A new analysis of city crime stats has found that the NYPD systematically undercounted rape statistics for the last seven years.
According to data obtained by the E.W. Scripps Company, the department has long failed to include instances of forced oral and anal penetration in its public accounting of rapes. While the DOJ expanded their definition of rape to include those crimes in 2012, and the state of New York subsequently instructed police departments to follow the federal guidelines, the NYPD's crime-tracking database has continued to restrict the classification to include only instances of forced vaginal penetration.
As a result of this discrepancy, the police department has underreported rapes by 38 percent over a recent four-and-a-half period, according to an analysis by Newsy, a news network owned by Scripps.
Notably, the NYPD was aware of rape statistics under the expanded definition, which they provided to the FBI as legally required. But publicly, the department has continued to use the more narrow set of data. During the four-and-a-half year span analyzed by Newsy, police officials told the public there were 6,626 rapes, while at the same time reporting 10,649 instances of the crime to the federal government.
As policymakers, we rely on accurate data to inform our decision making. Any attempt by NYPD to mislead the public about the number of rapes occurring in NYC would constitute a severe breach of trust.
NYPD must adopt an accurate definition in its reports.https://t.co/V2pX3sQ3rK
— Dan Quart (@AMDanQuart) May 30, 2019
According to criminal justice advocates, the inconsistency in the data is just the latest example of the NYPD not prioritizing rape cases. Last year, a scathing report from the Department of Investigation found significant staffing shortages and dysfunction inside the NYPD's Special Victims Division: a total of 67 detectives were assigned to investigate 5,661 sex crimes, compared to 101 detectives on the city's homicide squad looking at 282 homicides. Members of the unit said they were instructed to "simply not investigate all misdemeanor sexual assaults," and that a backlog of 1,400 crimes with DNA evidence had not been solved.
The department initially rejected these findings, though the head of the SVD, Deputy Chief Michael Osgood, was later transferred. Recent attempts at reform have resulted in NYPD brass reassigning sex crimes detectives and liquidating units, much to the frustration of victims.
The lack of resources to investigate sex crimes, advocates say, is one reason for New York City's unusually high rate of prematurely closed rape cases.
"When the [Special Victims Division] does investigate rapes, they do it poorly," Rebecca Kavanagh, a public defender who also works for the nonprofit criminal justice publication The Appeal, told Gothamist. "They prioritize stranger rapes over rapes where the parties know each other. They close rape cases sometimes when the person is still in the hospital immediately after being raped. When the complainant has decided not to cooperate because their experience with their investigators has been so traumatic, they close cases citing an uncooperative complainant."
This is horrific and we should all be appalled.

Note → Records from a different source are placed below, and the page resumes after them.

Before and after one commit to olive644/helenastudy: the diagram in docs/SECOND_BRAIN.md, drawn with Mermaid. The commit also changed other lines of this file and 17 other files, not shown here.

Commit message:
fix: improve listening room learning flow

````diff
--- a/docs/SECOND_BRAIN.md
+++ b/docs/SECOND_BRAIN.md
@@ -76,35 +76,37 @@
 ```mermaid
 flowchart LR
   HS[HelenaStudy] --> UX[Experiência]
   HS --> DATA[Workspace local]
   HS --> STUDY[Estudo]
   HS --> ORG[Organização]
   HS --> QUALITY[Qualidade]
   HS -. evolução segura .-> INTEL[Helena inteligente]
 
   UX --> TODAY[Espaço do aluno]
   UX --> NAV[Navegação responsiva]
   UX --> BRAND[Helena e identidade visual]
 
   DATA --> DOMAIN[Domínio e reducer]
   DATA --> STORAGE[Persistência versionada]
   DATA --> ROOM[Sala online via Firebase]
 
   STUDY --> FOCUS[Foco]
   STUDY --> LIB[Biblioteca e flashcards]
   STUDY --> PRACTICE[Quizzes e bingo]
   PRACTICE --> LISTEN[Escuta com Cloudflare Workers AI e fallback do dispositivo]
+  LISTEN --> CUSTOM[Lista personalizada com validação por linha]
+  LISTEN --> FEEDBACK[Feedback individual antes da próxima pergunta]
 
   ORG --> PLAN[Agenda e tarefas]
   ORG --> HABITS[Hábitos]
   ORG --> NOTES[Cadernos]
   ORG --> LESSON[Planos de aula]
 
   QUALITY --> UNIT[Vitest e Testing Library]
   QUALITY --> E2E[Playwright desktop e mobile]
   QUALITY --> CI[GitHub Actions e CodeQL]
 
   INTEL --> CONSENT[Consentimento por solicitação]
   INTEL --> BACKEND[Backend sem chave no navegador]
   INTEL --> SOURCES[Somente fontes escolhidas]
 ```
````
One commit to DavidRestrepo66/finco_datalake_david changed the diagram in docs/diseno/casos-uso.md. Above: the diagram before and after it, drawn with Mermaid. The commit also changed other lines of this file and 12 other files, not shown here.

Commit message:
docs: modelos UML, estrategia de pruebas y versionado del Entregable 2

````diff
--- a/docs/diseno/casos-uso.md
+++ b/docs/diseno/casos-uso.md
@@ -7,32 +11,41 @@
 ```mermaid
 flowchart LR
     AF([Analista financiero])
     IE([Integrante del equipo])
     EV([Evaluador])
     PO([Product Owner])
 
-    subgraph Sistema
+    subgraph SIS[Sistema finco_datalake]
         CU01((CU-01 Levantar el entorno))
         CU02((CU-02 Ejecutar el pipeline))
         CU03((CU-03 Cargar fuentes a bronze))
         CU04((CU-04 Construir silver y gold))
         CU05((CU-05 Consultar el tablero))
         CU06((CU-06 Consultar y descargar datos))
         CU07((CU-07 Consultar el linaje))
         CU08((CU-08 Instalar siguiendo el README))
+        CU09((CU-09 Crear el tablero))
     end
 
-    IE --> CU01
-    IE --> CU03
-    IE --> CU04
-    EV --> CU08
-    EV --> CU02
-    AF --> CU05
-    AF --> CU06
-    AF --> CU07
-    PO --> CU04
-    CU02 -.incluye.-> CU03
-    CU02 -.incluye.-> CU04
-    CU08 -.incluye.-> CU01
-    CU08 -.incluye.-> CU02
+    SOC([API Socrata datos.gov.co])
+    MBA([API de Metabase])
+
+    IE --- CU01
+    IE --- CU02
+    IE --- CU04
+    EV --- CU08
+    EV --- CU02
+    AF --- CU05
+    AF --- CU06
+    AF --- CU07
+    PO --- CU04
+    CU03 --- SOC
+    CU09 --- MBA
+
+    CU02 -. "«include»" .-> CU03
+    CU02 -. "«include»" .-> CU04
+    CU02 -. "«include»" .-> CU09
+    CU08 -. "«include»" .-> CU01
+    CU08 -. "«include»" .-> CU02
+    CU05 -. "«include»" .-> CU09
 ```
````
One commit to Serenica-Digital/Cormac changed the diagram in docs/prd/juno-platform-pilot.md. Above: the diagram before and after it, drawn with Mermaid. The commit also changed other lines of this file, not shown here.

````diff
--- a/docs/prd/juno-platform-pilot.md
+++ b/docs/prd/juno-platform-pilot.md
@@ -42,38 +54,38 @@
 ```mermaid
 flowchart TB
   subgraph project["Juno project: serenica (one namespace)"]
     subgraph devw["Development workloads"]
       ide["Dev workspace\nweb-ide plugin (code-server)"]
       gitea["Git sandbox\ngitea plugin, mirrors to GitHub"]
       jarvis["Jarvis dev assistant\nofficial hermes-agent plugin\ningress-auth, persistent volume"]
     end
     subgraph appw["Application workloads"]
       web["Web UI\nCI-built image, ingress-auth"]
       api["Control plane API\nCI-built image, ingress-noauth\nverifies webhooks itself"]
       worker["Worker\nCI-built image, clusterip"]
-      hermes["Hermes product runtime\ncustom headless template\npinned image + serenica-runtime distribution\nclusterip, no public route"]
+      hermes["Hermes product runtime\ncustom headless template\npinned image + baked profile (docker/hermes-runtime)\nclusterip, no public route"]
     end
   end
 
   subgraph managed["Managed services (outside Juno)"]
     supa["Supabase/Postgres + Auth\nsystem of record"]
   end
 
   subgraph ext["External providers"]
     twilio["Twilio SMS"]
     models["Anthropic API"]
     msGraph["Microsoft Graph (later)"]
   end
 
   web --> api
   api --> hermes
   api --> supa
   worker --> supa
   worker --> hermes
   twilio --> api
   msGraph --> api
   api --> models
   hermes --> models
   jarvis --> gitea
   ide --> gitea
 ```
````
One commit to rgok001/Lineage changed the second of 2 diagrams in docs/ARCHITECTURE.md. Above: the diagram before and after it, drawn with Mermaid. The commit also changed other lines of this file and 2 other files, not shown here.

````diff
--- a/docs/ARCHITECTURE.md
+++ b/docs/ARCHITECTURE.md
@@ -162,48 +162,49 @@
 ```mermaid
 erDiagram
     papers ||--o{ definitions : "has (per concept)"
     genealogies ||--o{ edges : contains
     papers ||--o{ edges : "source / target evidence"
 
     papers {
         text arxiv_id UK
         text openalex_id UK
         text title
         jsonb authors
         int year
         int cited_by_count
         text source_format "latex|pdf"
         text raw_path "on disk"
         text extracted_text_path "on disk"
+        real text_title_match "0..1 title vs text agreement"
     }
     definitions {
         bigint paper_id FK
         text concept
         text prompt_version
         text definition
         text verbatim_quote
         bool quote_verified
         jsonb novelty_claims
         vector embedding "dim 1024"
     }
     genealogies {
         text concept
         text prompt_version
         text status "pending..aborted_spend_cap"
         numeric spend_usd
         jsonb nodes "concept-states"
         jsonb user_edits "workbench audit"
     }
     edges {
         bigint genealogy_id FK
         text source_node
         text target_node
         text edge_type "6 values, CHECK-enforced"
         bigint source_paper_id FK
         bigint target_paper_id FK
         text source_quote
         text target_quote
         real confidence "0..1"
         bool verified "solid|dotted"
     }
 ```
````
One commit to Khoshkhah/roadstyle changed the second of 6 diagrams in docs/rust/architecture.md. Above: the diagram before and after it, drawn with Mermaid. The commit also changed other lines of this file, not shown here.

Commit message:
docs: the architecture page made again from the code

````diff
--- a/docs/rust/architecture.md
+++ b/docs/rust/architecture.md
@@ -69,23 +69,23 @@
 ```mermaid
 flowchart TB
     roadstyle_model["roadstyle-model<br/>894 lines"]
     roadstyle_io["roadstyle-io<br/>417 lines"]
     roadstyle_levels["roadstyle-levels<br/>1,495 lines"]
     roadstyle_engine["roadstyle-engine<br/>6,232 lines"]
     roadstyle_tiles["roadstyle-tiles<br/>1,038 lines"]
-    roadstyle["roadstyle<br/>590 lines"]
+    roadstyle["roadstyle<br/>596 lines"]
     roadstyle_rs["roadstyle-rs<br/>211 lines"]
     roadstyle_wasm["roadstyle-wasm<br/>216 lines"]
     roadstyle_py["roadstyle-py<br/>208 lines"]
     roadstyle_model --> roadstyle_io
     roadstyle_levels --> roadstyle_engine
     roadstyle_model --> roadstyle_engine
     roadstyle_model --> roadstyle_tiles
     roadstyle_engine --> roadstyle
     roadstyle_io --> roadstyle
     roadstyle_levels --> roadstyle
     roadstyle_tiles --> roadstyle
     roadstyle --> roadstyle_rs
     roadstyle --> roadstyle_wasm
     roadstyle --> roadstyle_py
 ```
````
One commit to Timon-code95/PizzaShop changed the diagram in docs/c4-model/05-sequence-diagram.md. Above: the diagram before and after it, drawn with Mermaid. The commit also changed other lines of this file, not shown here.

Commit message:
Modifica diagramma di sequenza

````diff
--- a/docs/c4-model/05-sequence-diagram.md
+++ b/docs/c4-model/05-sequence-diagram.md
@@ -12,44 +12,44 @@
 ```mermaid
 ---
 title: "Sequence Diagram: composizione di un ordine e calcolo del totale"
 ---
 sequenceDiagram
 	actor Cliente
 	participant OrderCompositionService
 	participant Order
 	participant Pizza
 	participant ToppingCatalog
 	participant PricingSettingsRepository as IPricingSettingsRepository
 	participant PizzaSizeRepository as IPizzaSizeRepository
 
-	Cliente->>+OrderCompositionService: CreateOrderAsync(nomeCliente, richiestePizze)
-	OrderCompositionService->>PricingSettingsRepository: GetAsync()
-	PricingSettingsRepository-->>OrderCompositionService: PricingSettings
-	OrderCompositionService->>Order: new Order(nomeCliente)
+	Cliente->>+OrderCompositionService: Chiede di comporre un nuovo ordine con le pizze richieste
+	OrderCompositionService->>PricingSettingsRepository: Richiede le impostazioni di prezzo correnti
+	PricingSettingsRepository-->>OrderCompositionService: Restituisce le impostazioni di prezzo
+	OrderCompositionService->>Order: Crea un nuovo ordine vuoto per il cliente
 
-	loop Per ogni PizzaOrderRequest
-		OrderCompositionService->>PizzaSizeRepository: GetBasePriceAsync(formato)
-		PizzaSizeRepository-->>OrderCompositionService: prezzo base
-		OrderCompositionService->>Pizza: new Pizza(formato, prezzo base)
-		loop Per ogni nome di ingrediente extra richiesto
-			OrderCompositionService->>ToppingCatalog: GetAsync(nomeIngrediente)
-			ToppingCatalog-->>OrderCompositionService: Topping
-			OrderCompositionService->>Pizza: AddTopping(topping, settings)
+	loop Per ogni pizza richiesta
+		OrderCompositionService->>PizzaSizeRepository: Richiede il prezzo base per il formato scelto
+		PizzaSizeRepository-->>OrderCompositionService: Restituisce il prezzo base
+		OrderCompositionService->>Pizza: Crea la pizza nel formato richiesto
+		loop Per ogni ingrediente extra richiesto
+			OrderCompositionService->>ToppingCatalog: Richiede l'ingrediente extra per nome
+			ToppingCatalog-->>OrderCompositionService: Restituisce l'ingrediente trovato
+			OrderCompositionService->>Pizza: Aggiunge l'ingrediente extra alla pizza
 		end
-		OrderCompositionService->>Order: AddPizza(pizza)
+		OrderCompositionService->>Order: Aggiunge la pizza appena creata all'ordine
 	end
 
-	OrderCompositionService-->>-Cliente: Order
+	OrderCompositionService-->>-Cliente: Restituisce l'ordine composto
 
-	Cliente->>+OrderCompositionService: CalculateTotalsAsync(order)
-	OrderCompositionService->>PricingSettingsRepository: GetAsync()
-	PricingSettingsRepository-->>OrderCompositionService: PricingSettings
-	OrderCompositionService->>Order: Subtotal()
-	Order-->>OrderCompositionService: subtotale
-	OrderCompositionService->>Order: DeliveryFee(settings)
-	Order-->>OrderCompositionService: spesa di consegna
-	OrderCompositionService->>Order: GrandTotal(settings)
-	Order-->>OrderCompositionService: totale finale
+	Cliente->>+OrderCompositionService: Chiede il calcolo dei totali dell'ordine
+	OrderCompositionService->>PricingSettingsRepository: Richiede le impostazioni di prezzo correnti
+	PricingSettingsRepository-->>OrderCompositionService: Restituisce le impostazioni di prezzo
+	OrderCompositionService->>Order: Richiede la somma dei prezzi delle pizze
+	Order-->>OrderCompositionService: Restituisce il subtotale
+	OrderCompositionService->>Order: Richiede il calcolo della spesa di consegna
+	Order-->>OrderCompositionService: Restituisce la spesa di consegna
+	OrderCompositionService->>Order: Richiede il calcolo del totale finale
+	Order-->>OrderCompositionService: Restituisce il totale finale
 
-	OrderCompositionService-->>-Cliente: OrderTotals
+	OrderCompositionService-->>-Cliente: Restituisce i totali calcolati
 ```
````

Please watch @CarlHeastie @AndreaSCousins @NYGovCuomo @NYCMayor NYPD Undercounting Rape by 38% Compared to FBI Statistics @SlatteryNYDN https://t.co/b21MnuNOkW
— Aravella Simotas (@AravellaSimotas) May 30, 2019
Further stretching the small sex-crimes unit is the recent increase in reported rapes. While nearly every type of violent crime decreased last year, reported rapes spiked by more than 20 percent in 2018—an uptick that Mayor Bill de Blasio attributed to a cultural shift leading more victims of sexual violence to come forward.
While it's difficult to say for sure what's driving the jump in reports, it stands to reason that the NYPD's undercounting of rape data means that the increase is even larger than previously known. As Kavanagh sees it, the simplest solution—in addition to publicly sharing the accurate data—would be to shift officers away from broken windows policing, and reinvest those resources in investigating rape cases.
"The cost of prosecuting low level offenses is sex crimes that go un-investigated and remain unsolved and a department that is incentivized to lie about its clearance rates for rape," she said.
Gothamist's inquiries to both the NYPD and the Mayor's Office were not returned.
Listen to an interview with the Newsy reporter here:
UPDATE: Following publication of this story, NYPD spokesperson Devora Kaye provided Gothamist with a statement, which reads in part: "The NYPD takes all complaints of any sexual assault extremely seriously and urges anyone who has been a victim to file a complaint so we can conduct a comprehensive investigation, and offer support and services to survivors."
While the department has not followed a state memo directing them to use the expanded definition of rape in public reports, Kaye said that the NYPD's disclosures were within the New York State penal code.
"The Department constantly reassess our existing procedures and in line with that, we are in the process of reviewing our existent protocols," the spokesperson added.